● WORK TO BE COMPLETED
In the data, extract each line that holds the string "ipynb".

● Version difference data
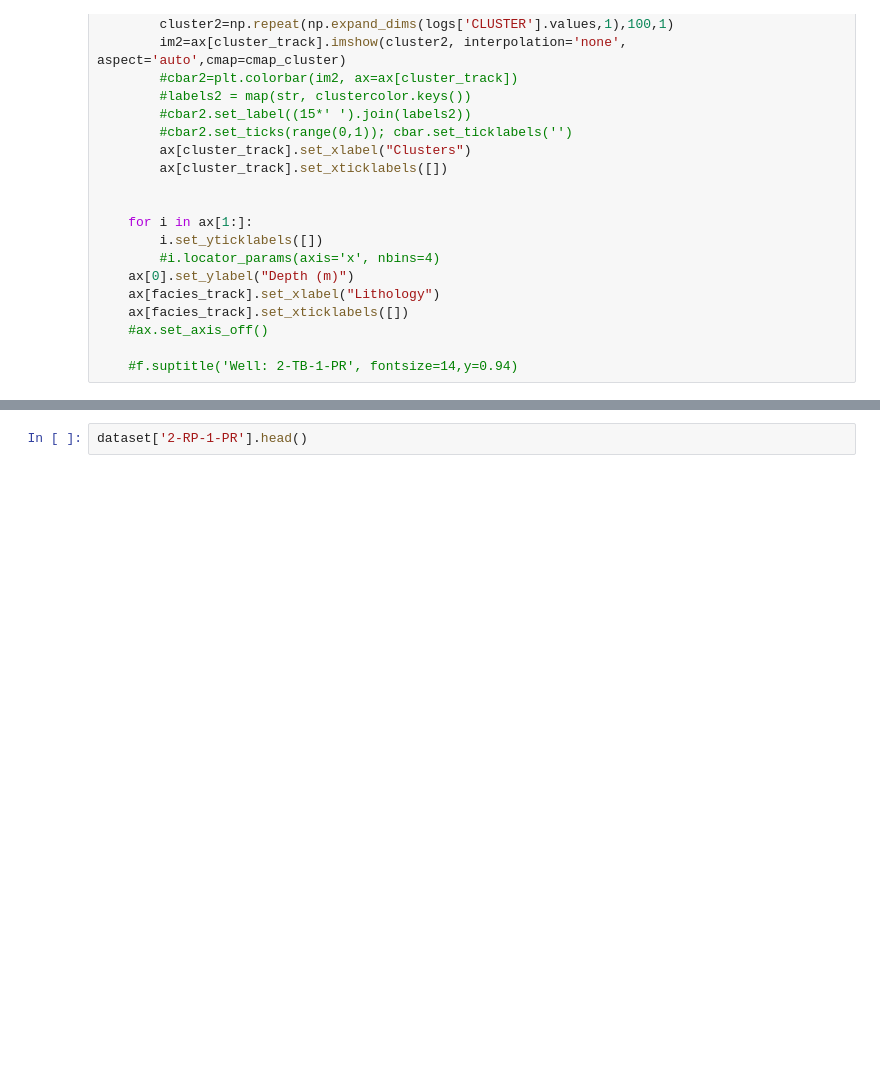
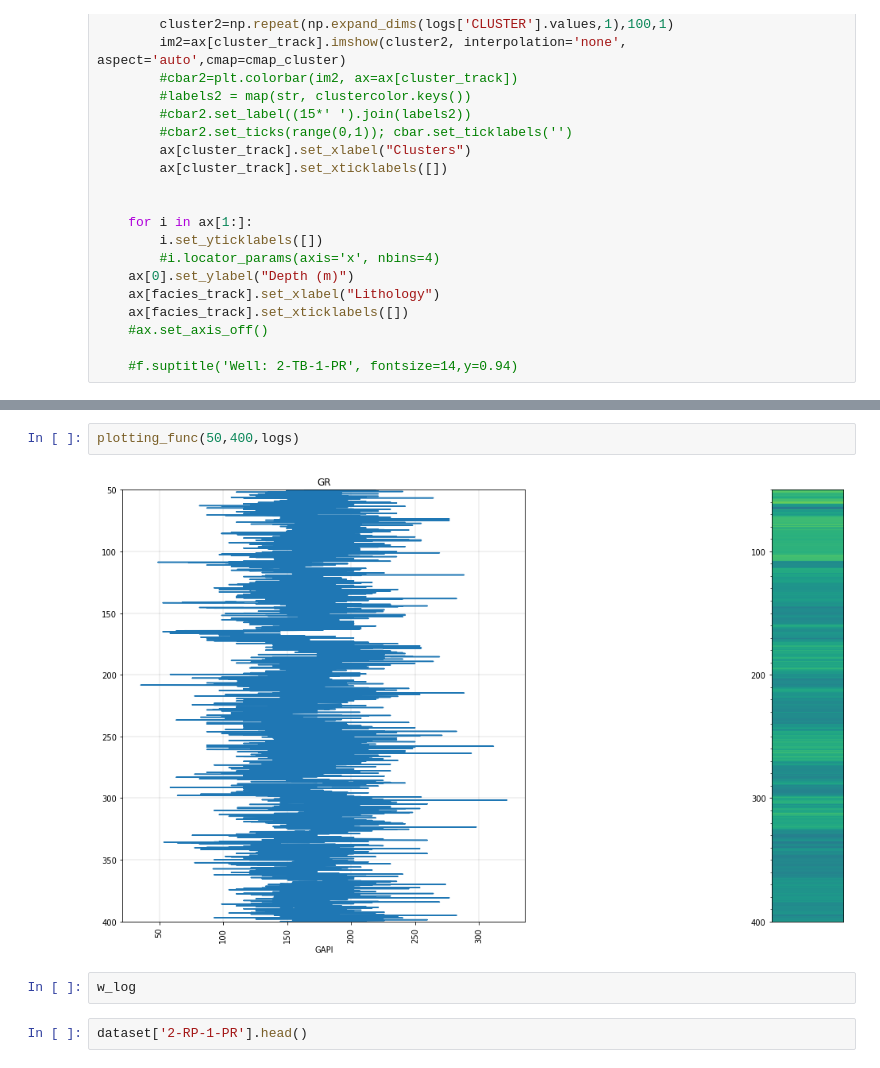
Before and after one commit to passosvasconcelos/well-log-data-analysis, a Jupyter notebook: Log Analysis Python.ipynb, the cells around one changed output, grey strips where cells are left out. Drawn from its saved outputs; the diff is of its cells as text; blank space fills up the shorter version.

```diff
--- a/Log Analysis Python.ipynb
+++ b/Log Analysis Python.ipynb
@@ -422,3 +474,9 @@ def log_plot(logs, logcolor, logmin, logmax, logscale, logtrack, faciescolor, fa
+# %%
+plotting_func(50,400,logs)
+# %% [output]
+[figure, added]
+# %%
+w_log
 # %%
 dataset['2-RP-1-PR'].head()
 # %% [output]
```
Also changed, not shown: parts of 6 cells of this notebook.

==

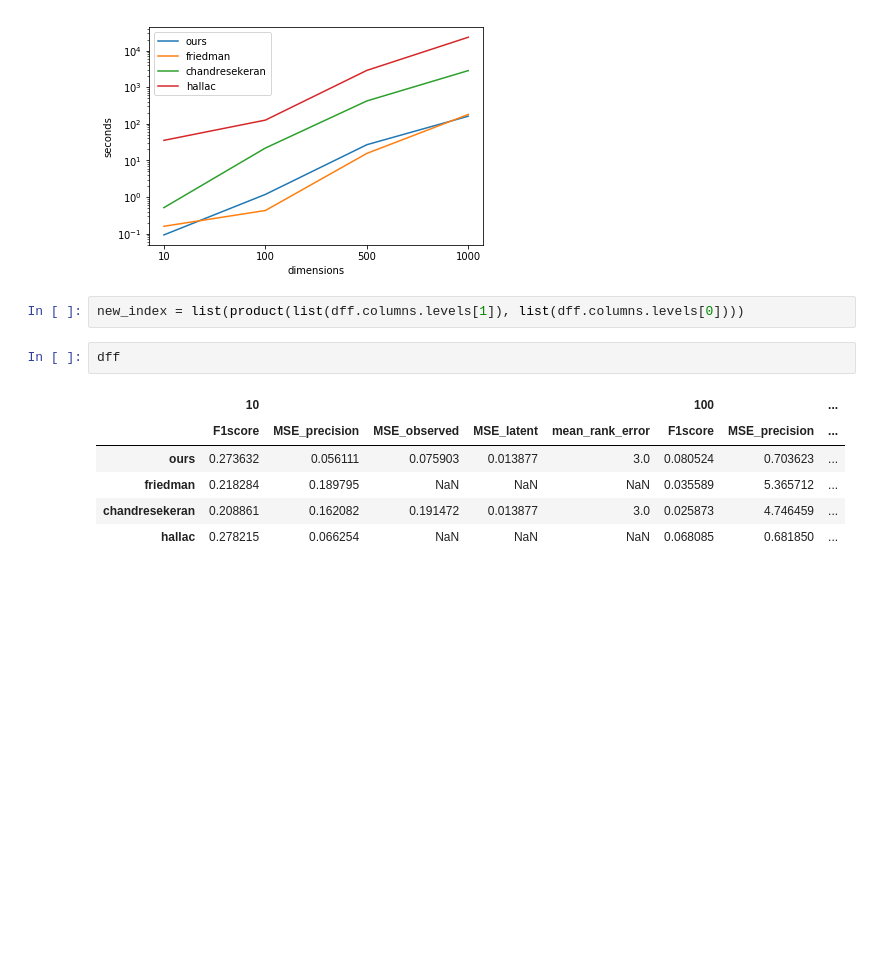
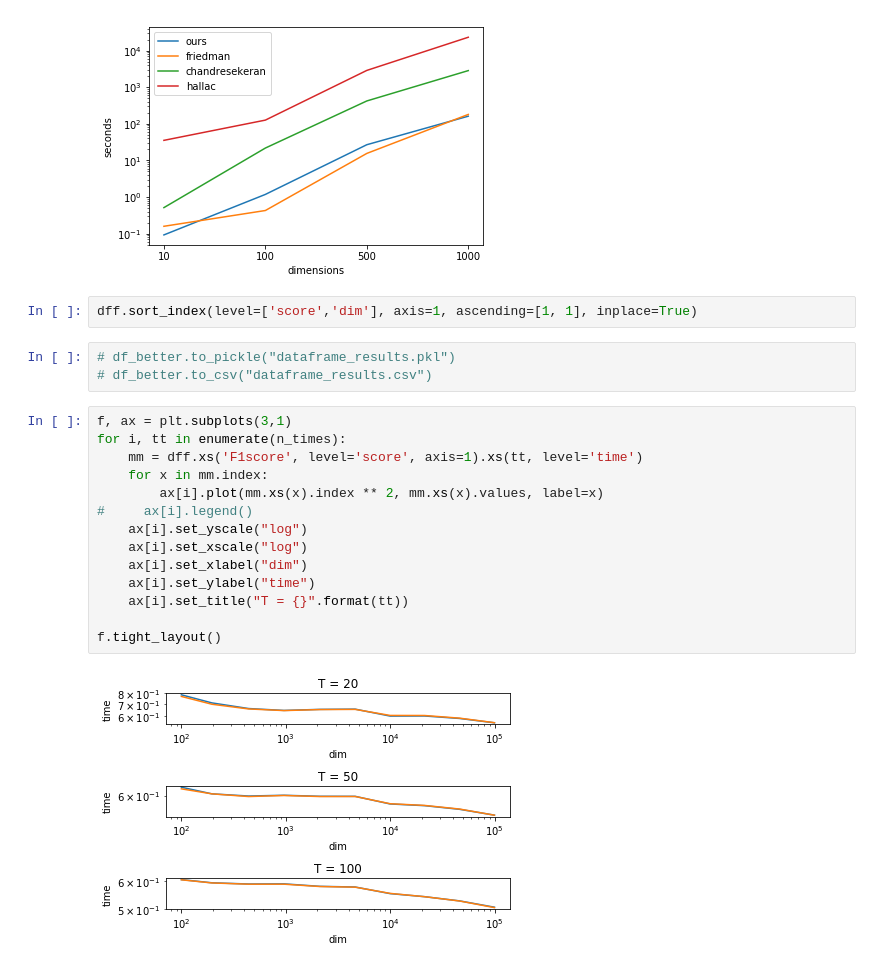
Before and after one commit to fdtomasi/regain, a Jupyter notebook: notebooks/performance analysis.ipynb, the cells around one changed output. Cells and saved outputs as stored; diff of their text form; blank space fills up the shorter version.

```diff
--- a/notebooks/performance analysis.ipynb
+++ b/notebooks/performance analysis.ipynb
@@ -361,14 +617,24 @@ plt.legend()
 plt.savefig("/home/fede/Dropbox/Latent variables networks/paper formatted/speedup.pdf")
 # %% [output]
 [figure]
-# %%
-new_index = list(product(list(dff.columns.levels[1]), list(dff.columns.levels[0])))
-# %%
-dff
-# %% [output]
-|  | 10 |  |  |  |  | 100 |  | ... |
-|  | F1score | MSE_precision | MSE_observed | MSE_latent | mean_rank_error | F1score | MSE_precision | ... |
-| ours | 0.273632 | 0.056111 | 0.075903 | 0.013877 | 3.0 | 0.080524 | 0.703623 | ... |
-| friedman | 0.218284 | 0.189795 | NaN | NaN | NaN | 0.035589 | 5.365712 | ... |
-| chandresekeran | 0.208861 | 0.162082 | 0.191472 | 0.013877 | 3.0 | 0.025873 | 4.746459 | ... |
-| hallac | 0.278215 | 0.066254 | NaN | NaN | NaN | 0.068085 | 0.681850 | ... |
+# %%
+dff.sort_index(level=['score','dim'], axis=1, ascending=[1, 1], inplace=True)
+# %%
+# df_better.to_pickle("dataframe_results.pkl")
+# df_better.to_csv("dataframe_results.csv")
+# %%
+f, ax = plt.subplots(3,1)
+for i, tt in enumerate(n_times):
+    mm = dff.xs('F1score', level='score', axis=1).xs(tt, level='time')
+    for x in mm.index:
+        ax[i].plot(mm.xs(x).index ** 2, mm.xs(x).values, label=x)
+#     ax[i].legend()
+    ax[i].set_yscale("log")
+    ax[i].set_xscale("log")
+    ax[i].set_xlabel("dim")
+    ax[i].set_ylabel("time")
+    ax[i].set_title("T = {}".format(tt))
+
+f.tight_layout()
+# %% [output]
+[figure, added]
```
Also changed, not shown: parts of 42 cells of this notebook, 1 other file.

● EXERCISE ANSWER
Before and after one commit to passosvasconcelos/well-log-data-analysis, a Jupyter notebook: Log Analysis Python.ipynb, the cells around one changed output, grey strips where cells are left out. Drawn from its saved outputs; the diff is of its cells as text; blank space fills up the shorter version.
--- a/Log Analysis Python.ipynb
+++ b/Log Analysis Python.ipynb
Before and after one commit to fdtomasi/regain, a Jupyter notebook: notebooks/performance analysis.ipynb, the cells around one changed output. Cells and saved outputs as stored; diff of their text form; blank space fills up the shorter version.
--- a/notebooks/performance analysis.ipynb
+++ b/notebooks/performance analysis.ipynb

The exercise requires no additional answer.